> Front-end code change data:

- - -

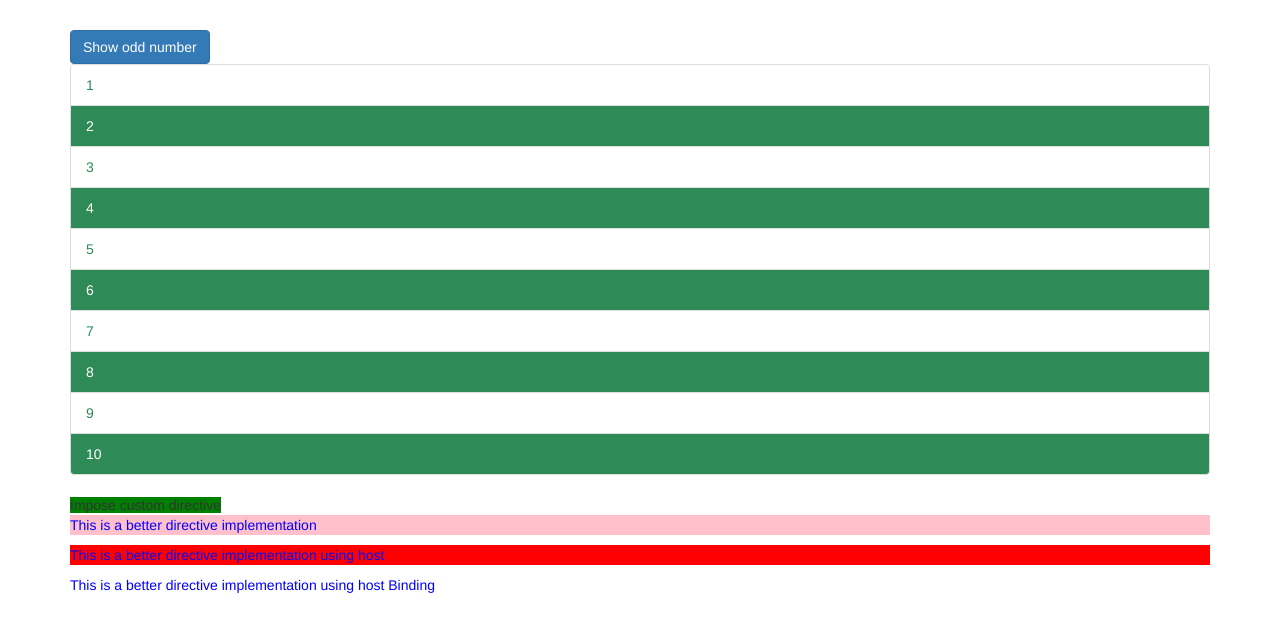
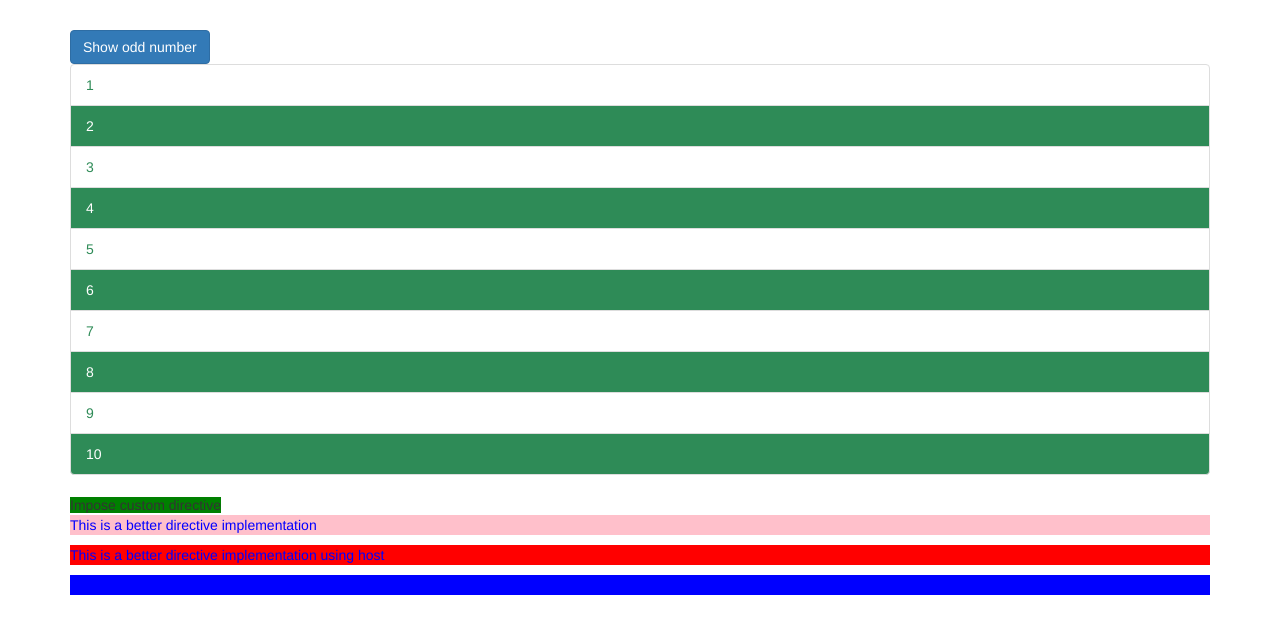
Before and after one commit to vermajnv/cmp-databinding-start, an Angular app in the folder cmp-databinding-start/: page / in a window 1280 px wide. Shown: the top 634 px of the page. Built offline with nearby package versions, Linux system fonts and the light colour scheme.

Commit message:
passing the dynamic values with @Input

```diff
--- a/cmp-databinding-start/src/app/app.component.html
+++ b/cmp-databinding-start/src/app/app.component.html
@@ -16,7 +16,7 @@
             <span appBasicHighlight>Impose custom directive</span>
             <p appBetterHighlighter>This is a better directive implementation</p>
             <p improvedHighlighter>This is a better directive implementation using host</p>
-            <p appHostBindingDirective>This is a better directive implementation using host Binding</p>
+            <p appHostBindingDirective defaultColor="blue" elementColor="yellow">This is a better directive implementation using host Binding</p>
         </div>
     </div>
 
--- a/cmp-databinding-start/src/app/directives/hostbinding-highlighter.directive.ts
+++ b/cmp-databinding-start/src/app/directives/hostbinding-highlighter.directive.ts
@@ -1,11 +1,12 @@
-import { Directive, ElementRef, HostBinding, HostListener } from '@angular/core';
+import { Directive, ElementRef, HostBinding, HostListener, Input, OnInit } from '@angular/core';
 
 @Directive({
     selector : '[appHostBindingDirective]'
 })
 
-export class HostBindingHighlighterDirective {
-
+export class HostBindingHighlighterDirective implements OnInit{
+    @Input() defaultColor : string;
+    @Input() elementColor : string;
     @HostBinding('style.backgroundColor') backgroundColor : string;
 
     constructor(private eleRef : ElementRef)
@@ -14,9 +15,14 @@ export class HostBindingHighlighterDirective {
 
     }
 
+    ngOnInit()
+    {
+        this.backgroundColor = this.defaultColor;
+    }
+
     @HostListener('mouseover') mouseover(event : Event)
     {
-        this.backgroundColor = 'gray';
+        this.backgroundColor = this.elementColor;
     }
 
     @HostListener('mouseleave') mouseleave(event : Event)
```
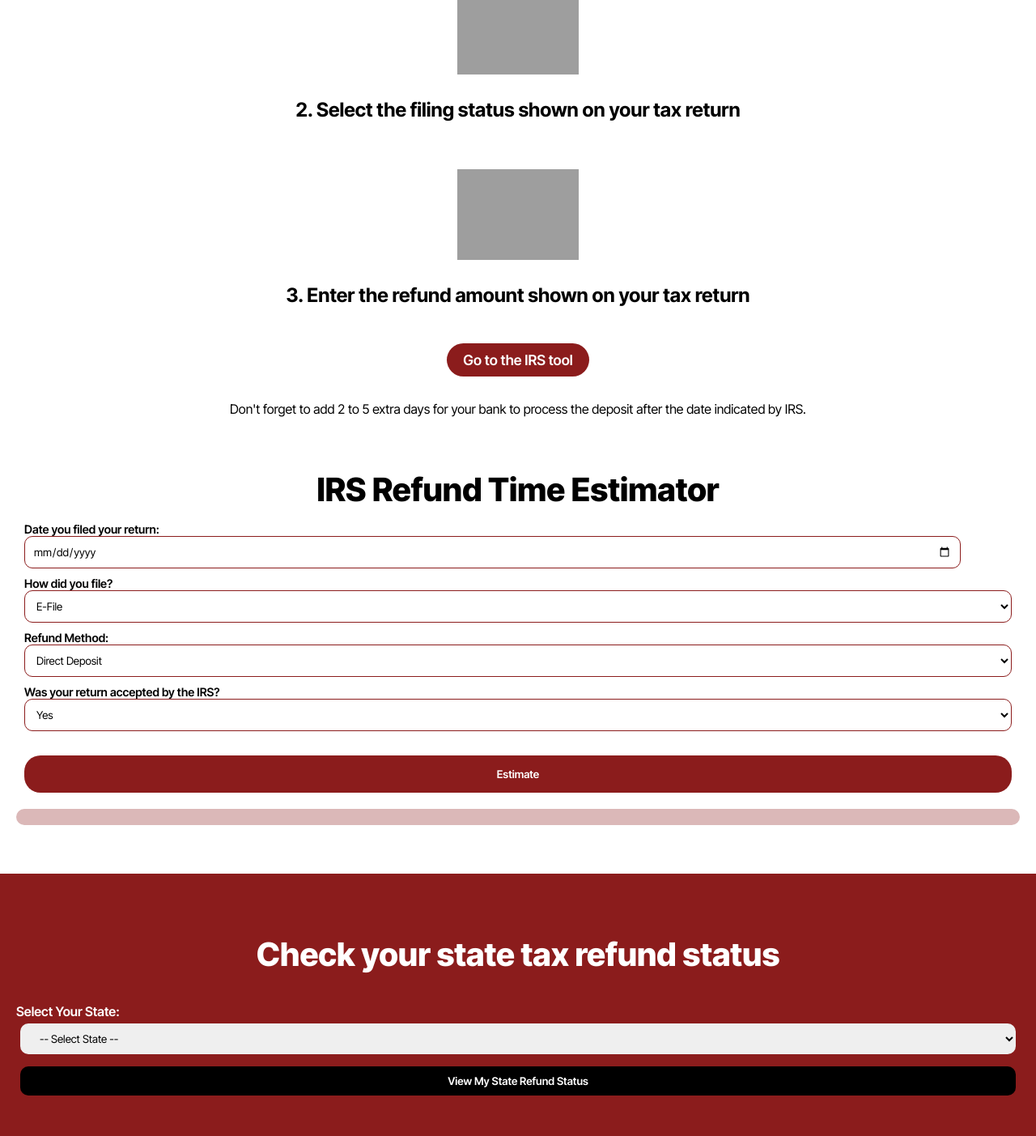
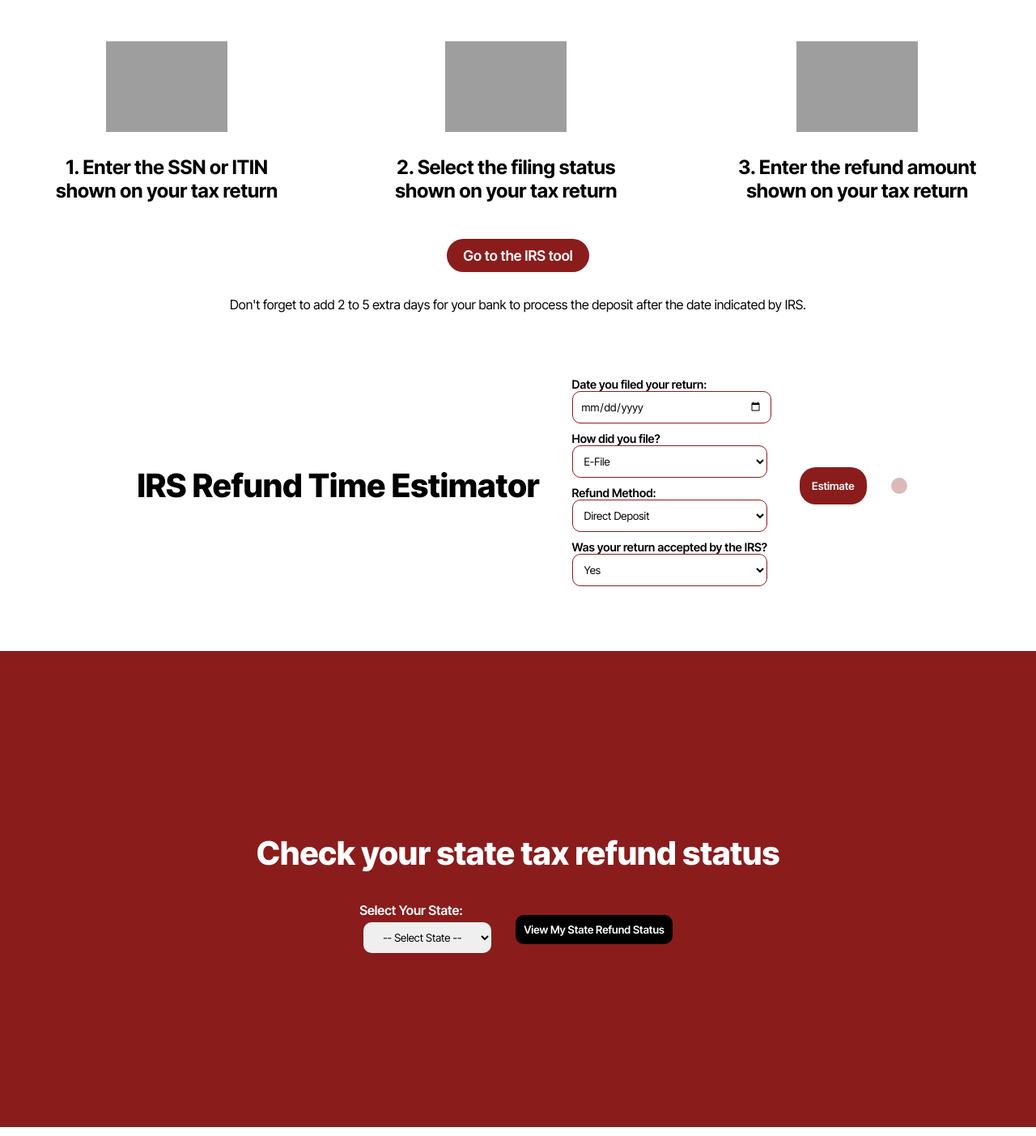
Before and after one commit to Gok24/irft, a plain HTML site: page index.html in a window 1280 px wide. Shown: the part 696-2099 px from the top of the page at 81% size. Drawn offline with Linux system fonts and the light colour scheme; grey boxes are pictures that could not be loaded; a web font is replaced by a local one.

Commit message:
Update app.css

```diff
--- a/app.css
+++ b/app.css
@@ -266,3 +266,31 @@ body{
     font-weight: 600;
 
 }
+@media screen and (min-width: 768px){
+    .a{
+        /* background: lime; */
+    }
+    .Ccontwrap,.block2{
+
+        display: flex;
+        align-items: center;
+        justify-content: center;
+
+    }
+    .ccw{
+        max-width: 460px;
+    }
+    .db2w{
+        width: 50%;
+    }
+}
+
+@media screen and (min-width: 991px){
+    .bblock2,.ilww{
+        display: flex;
+        flex-direction: row;
+    }
+    .a,.d{
+        padding: 200px 40px;
+    }
+}
```
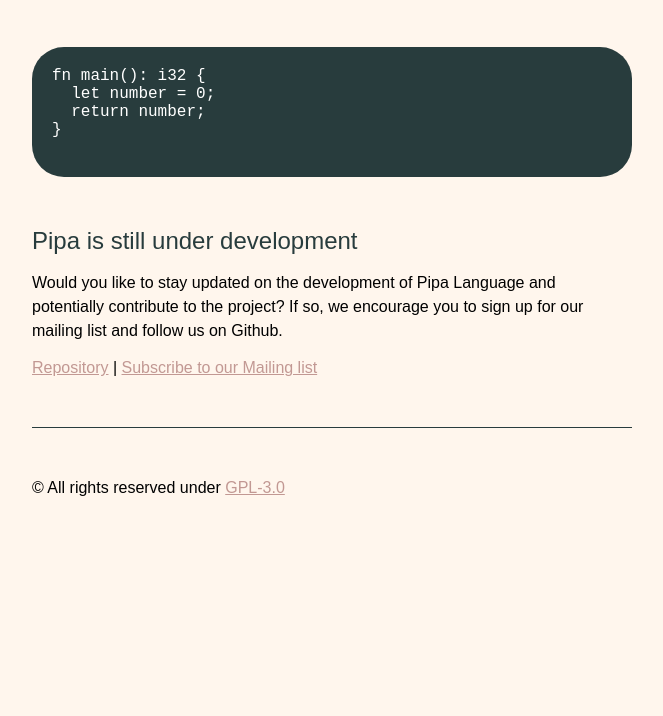
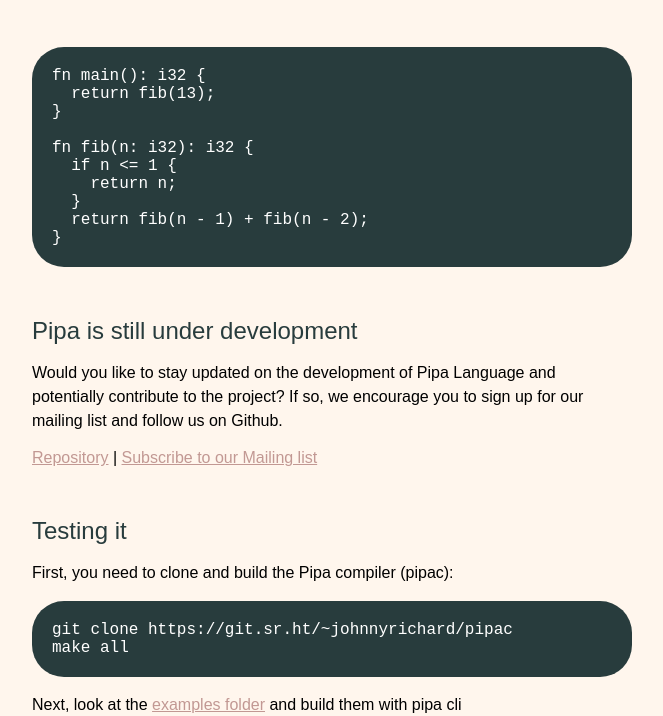
Before and after one commit to pipalang/pipalang.github.io, a plain HTML site: page index.html in a window 1280 px wide. Shown: the part 344-1060 px from the top of the page, without its empty margins (308-971 px from the left). Before the commit the page ends 891 px from the top, so only its background shows below. Drawn offline with Linux system fonts and the light colour scheme.

Commit message:
Add fibbonacci example

```diff
--- a/index.html
+++ b/index.html
@@ -22,12 +22,16 @@
         </header>
 
         <main>
-            <pre>
-fn main(): i32 {
-  let number = 0;
-  return number;
+            <pre>fn main(): i32 {
+  return fib(13);
 }
-            </pre>
+
+fn fib(n: i32): i32 {
+  if n &lt;= 1 {
+    return n;
+  }
+  return fib(n - 1) + fib(n - 2);
+}</pre>
 
 
             <article>
@@ -41,11 +45,21 @@
                     <a href="mailto:~johnnyrichard/pipalang-devel+subscribe@lists.sr.ht" target="_blank">Subscribe to our Mailing list</a>
                 </div>
 
-                <hr />
             </article>
+
+            <h2>Testing it</h2>
+
+            <p>First, you need to clone and build the Pipa compiler (pipac):</p>
+
+            <pre>git clone https://git.sr.ht/~johnnyrichard/pipac
+make all</pre>
+
+            <p>Next, look at the <a href="https://git.sr.ht/~johnnyrichard/pipac/tree/master/item/examples" target="_blank">examples folder</a> and build them with pipa cli</p>
+            <pre>./pipa examples/main.pipa</pre>
         </main>
 
         <footer>
+            <hr />
             © All rights reserved under <a href="https://www.gnu.org/licenses/gpl-3.0.en.html">GPL-3.0</a>
         </footer>
     </body>
```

- - -

After reading the entries above, state how many lines hold the word "offline", with no text besides the number.

3